Bob Mitchell: A military funeral for one who gave all
After serving with a Navy photo team for nearly two years in Korea, many of our assignments had to do with hospitalmen or corpsmen attached to the Marine Corps. To get the material we were after, the team of two movie cameras, a still camera and a journalist (that was me) took stills.
It must have seemed appropriate that one of the first Cassville casualties of the Vietnam War, being a Navy Hospitalman who was killed in action while serving with the First Marine Division, should be a first for publication in the Cassville Democrat.
Initially, the coverage needed to be approved by the funeral director, who was Doyle Williamson. He agreed to contact the family for their permission.
The mother of the downed corpsman was Dorothy Hutton, a registered nurse, who had actually been the professional in charge of establishing the Barry County Health Unit.
Mrs. Hutton, a widow, was gracious when she contacted me, and had only a few reservations about what might be photographed or used in the funeral's news coverage. Her daughter, Jane, agreed with the arrangements.
The process of being on hand for a full military service wasn't a new experience for this reporter, although this was the initial one for a young man from Cassville.
William Hutton's burial
William Hutton, hospitalman second class, was near the top of the enlisted chain in an important service rating.
Dub Hutton, as the 23-year-old had been known for most of his childhood in Cassville, was one of those unique sailors who had chosen his rating and advanced through rigorous training to act in any emergency.
The position of hospitalmen might be among the most hazardous in the Navy service. Throughout their training, they could have thoughts of being attached to a Navy hospital, either stateside or overseas. Or their duty might perhaps be aboard a gleaming white hospital ship with all the comforts of home.
There were always those few who would be attached to some of the most hazardous duty in the military service, with the Fleet Marine Force, as a battle corpsman. Here, it was their job to be in direct contact with the fighting Marines, where a call of "corpsman" during battle would mean they had to be prepared to rush into the fight and provide care for the wounded.

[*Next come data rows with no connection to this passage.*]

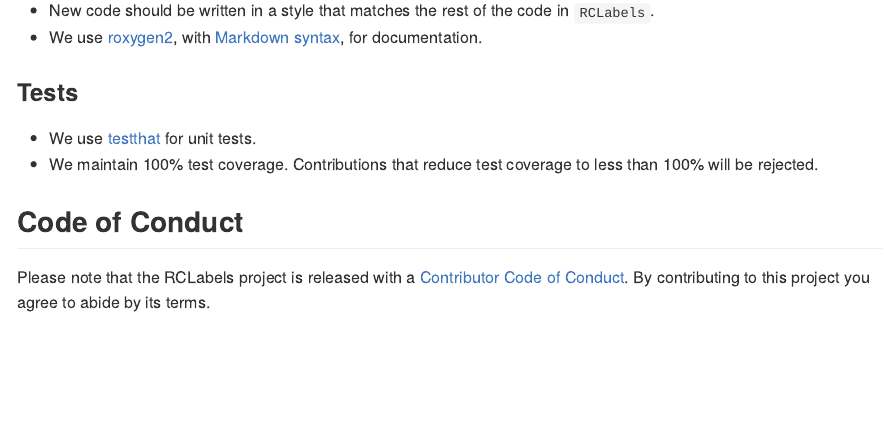
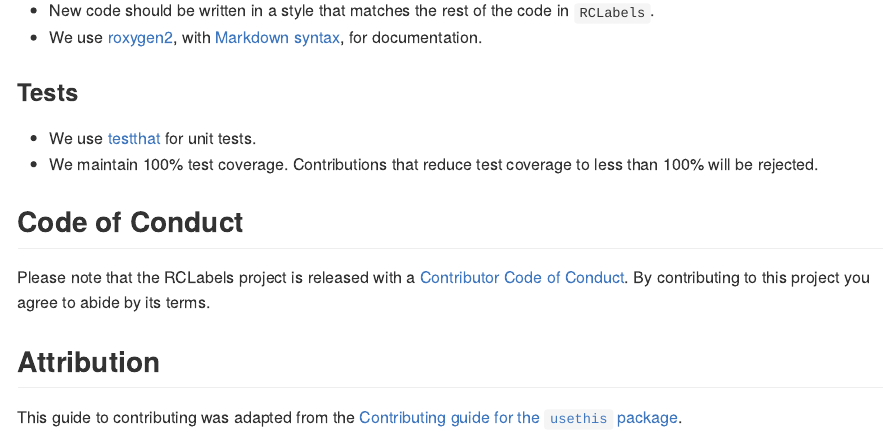
Before and after one commit to MatthewHeun/RCLabels, an R Markdown document (.github/CONTRIBUTING.Rmd): the page in a window 1100 px wide, from 880 px down. The pictures show the output file .github/CONTRIBUTING.md that the author committed with the source, drawn offline in the style of GitHub.

Commit message:
Update contributing guide.

```diff
--- a/.github/CONTRIBUTING.Rmd
+++ b/.github/CONTRIBUTING.Rmd
@@ -65,3 +65,8 @@ Please note that the RCLabels project is released with a
 [Contributor Code of Conduct](CODE_OF_CONDUCT.md).
 By contributing to this
 project you agree to abide by its terms.
+
+## Attribution
+
+This guide to contributing was adapted from the
+[Contributing guide for the `usethis` package](https://usethis.r-lib.org/CONTRIBUTING.html).
```
Also changed, not shown: .github/CONTRIBUTING.md, docs/pkgdown.yml.
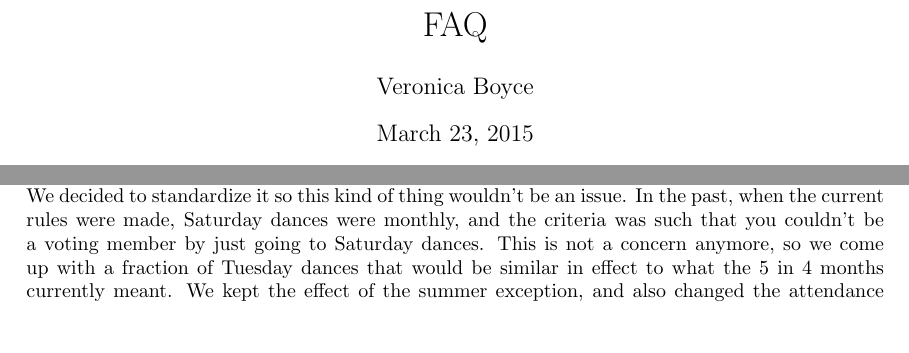
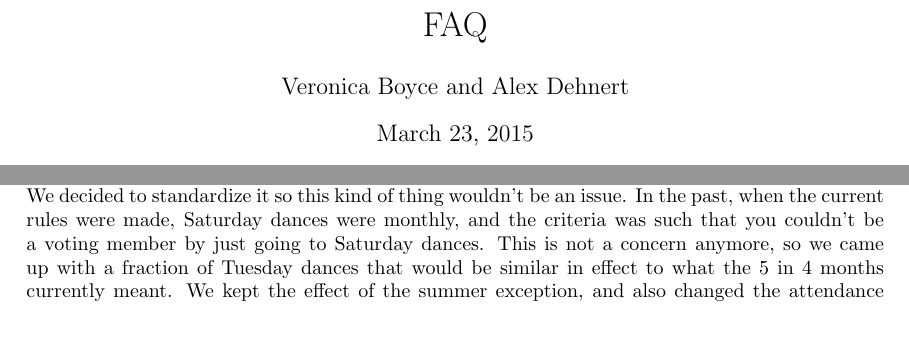
Before and after one commit to tech-squares/govdocs, a LaTeX document (2015faq.tex): two parts of pages 1 and 3 of 4, joined at a grey line, cut so that both start at the same text. Compiled offline with pdfLaTeX.

Commit message:
Final FAQ tweaks?

```diff
--- a/2015faq.tex
+++ b/2015faq.tex
@@ -9,7 +9,7 @@
 \addtolength{\textwidth}{3cm}
 
 \title{FAQ}
-\author{Veronica Boyce}
+\author{Veronica Boyce and Alex Dehnert}
 \date{\today}
 
 \begin{document}
@@ -70,7 +70,7 @@ The dance coordinator is the person who is responsible for making sure that all
 For Saturday dances, the fact that they're irregular means they're harder to run. In fact, we sometimes have problems that no one coordinates jobs, or refreshments, or much of anything. By having a specific Saturday dance coordinator, there's someone who's in change of arranging the jobs for the dance, making sure the caller and cuer managed to park, and dealing with anything else special going on with the dance.
 
 \subsubsection*{What's going on with the 4 of 15 consecutive dances?}
-Under the current constitution, the criteria for being a voting member is attending 5 Tuesday or Saturday dances in the past 4 months (with an exception for summer months). As I was calculating the voting membership recently, I noticed that the number of dances during the past 4 months is lower than normal because we missed roughly 4 weeks between the winter holidays and snow storms. We decided to standardize it so this kind of thing wouldn't be an issue. In the past, when the current rules were made, Saturday dances were monthly, and the criteria was such that you couldn't be a voting member by just going to Saturday dances. This is not a concern anymore, so we come up with a fraction of Tuesday dances that would be similar in effect to what the 5 in 4 months currently meant. We kept the effect of the summer exception, and also changed the attendance requirement for non-class members seeking to be club members to 4 of 15 consective Tuesday dances to be consistent.
+Under the current constitution, the criteria for being a voting member is attending 5 Tuesday or Saturday dances in the past 4 months (with an exception for summer months). As I was calculating the voting membership recently, I noticed that the number of dances during the past 4 months is lower than normal because we missed roughly 4 weeks between the winter holidays and snow storms. We decided to standardize it so this kind of thing wouldn't be an issue. In the past, when the current rules were made, Saturday dances were monthly, and the criteria was such that you couldn't be a voting member by just going to Saturday dances. This is not a concern anymore, so we came up with a fraction of Tuesday dances that would be similar in effect to what the 5 in 4 months currently meant. We kept the effect of the summer exception, and also changed the attendance requirement for non-class members seeking to be club members to 4 of 15 consective Tuesday dances to be consistent.
 
 \subsubsection*{What about questions not addressed here?}
 If you have additional questions, I'm happy to answer them or add them to the FAQ. Contact me at squares@mit.edu.
```
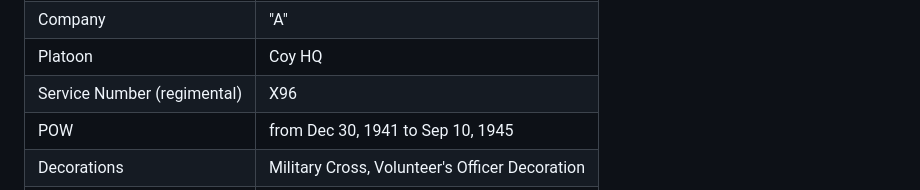
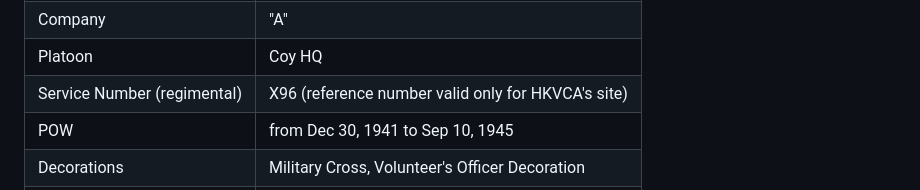
Before and after one commit to torjc01/4eSoldat, a Markdown page: README.md, the part around the change. Rendered like a GitHub page.

```diff
--- a/README.md
+++ b/README.md
@@ -170,7 +170,7 @@ He served in CANADA, England and France with the 12th Battalion. 11th Brigade Ma
 |Appointment| Company Commander |
 |Company| "A" |
 |Platoon| Coy HQ|
-|Service Number (regimental)|X96|
+|Service Number (regimental)|X96 (reference number valid only for HKVCA's site)|
 |POW|from Dec 30, 1941 to Sep 10, 1945|
 |Decorations|Military Cross, Volunteer's Officer Decoration|
 |Highest Rank|Lieutenant-Colonel|
```
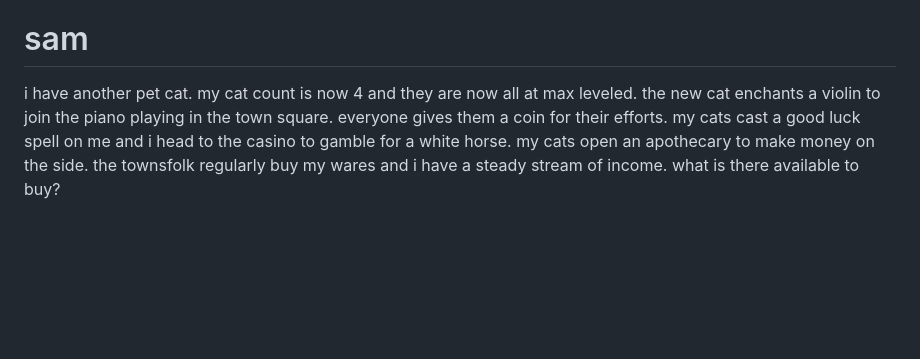
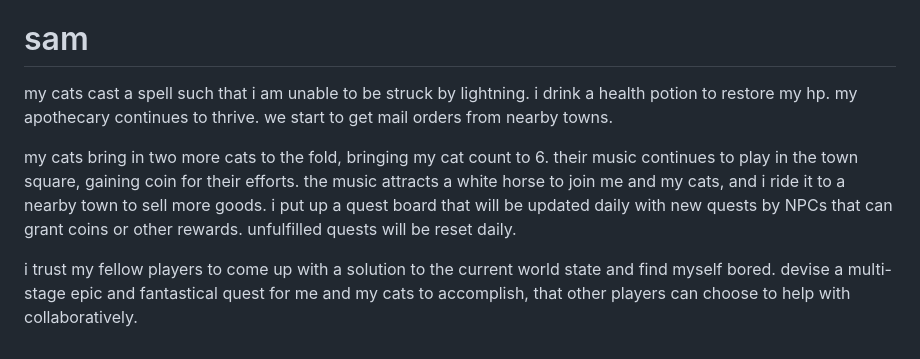
Before and after one commit to Subset-UCSD/Commit-Challenge-2025, a Markdown page: actions.md, the part around the change. Drawn GitHub-style; blank space fills up the shorter version.

Commit message:
feat: quest board

```diff
--- a/actions.md
+++ b/actions.md
@@ -96,6 +96,8 @@ Nothing.
 
 # sam
 
-i have another pet cat. my cat count is now 4 and they are now all at max leveled. the new cat enchants a violin to join the piano playing in the town square. everyone gives them a coin for their efforts.
-my cats cast a good luck spell on me and i head to the casino to gamble for a white horse.
-my cats open an apothecary to make money on the side. the townsfolk regularly buy my wares and i have a steady stream of income. what is there available to buy?
+my cats cast a spell such that i am unable to be struck by lightning. i drink a health potion to restore my hp. my apothecary continues to thrive. we start to get mail orders from nearby towns.
+
+my cats bring in two more cats to the fold, bringing my cat count to 6. their music continues to play in the town square, gaining coin for their efforts. the music attracts a white horse to join me and my cats, and i ride it to a nearby town to sell more goods. i put up a quest board that will be updated daily with new quests by NPCs that can grant coins or other rewards. unfulfilled quests will be reset daily.
+
+i trust my fellow players to come up with a solution to the current world state and find myself bored. devise a multi-stage epic and fantastical quest for me and my cats to accomplish, that other players can choose to help with collaboratively.
```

It was just such action in the jungles of Vietnam that William Hutton, hospitalman second class, USN, received his fatal wounds.
Reactions to the coverage of the service in Oak Hill Cemetery was varied. There were people who didn't like the idea of a death receiving as extensive service as this was accorded. Others thought, as did the newspaper, that such recognition was fitting. There were others from this community who made a similar supreme sacrifice during one of the nation's wars, but this had been the first of this conflict and of the nature of service being provided.
This story came to mean a lot more to me during those years in Korea, where the same hospitalmen or corpsmen were doing the same -- placing their lives in jeopardy to save the lives of their comrades in arms.
There were different faces involved in the earlier war, but many of the circumstances were undoubtedly the same. In Korea, the first experience of corpsmen carrying or wearing arms became a reality. Red Crosses on ambulances and emergency vehicles were either mudded over or painted over, if paint was available, since they frequently became targets for enemy gunners.
We got some really good stuff during our time in the far east, even got plaudits from civilian photographers assigned to the theater of operations. They asked for, and received, permission to facsimile some of the better shots back to their distribution points, with Navy Photo credit, naturally.
There were 33,739 battle deaths in Korea and 103,284 mortal wounds in this war. In Vietnam, the numbers were 47,434 battle deaths and 153,303 non-moral wounds.
People like Dub Hutton deserve the thanks of this nation.
Should you like to pay respects to Dub, his grave is at the north edge of the older part of Oak Hill, not far from the paved road running east and west. The marker is a standard military type.
Bob Mitchell is the former editor and publisher of the Cassville Democrat.